◆ **Data to use**:
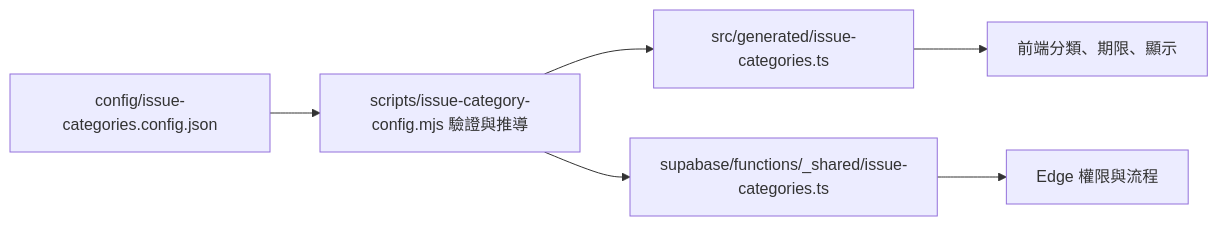
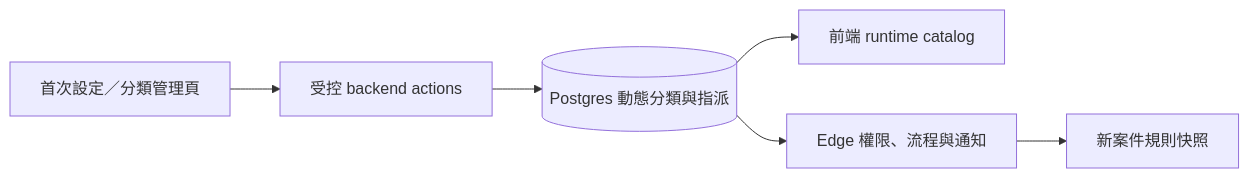
Before and after one commit to tavricccc/novae-website: the second of 2 diagrams in docs/architecture.md, drawn with Mermaid. The commit also changed other lines of this file and 25 other files, not shown here.

Commit message:
Remove category configuration module and associated styles; update project structure documentation for clarity on entry points and build scripts.

````diff
--- a/docs/architecture.md
+++ b/docs/architecture.md
@@ -68,8 +68,8 @@
 ```mermaid
 flowchart LR
-  J[config/issue-categories.config.json] --> S[scripts/issue-category-config.mjs 驗證與推導]
-  S --> A[src/generated/issue-categories.ts]
-  S --> B[supabase/functions/_shared/issue-categories.ts]
-  A --> UI[前端分類、期限、顯示]
-  B --> API[Edge 權限與流程]
+  S[首次設定／分類管理頁] --> A[受控 backend actions]
+  A --> D[(Postgres 動態分類與指派)]
+  D --> UI[前端 runtime catalog]
+  D --> API[Edge 權限、流程與通知]
+  API --> P[新案件規則快照]
 ```
````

◆ **Try it**:
Only the lines from the one containing "UI[前端 runtime catalog]" through the end of the listing should be copied, and they should be copied exactly.

◆ **Written reply**:
+  D --> UI[前端 runtime catalog]
+  D --> API[Edge 權限、流程與通知]
+  API --> P[新案件規則快照]
 ```
````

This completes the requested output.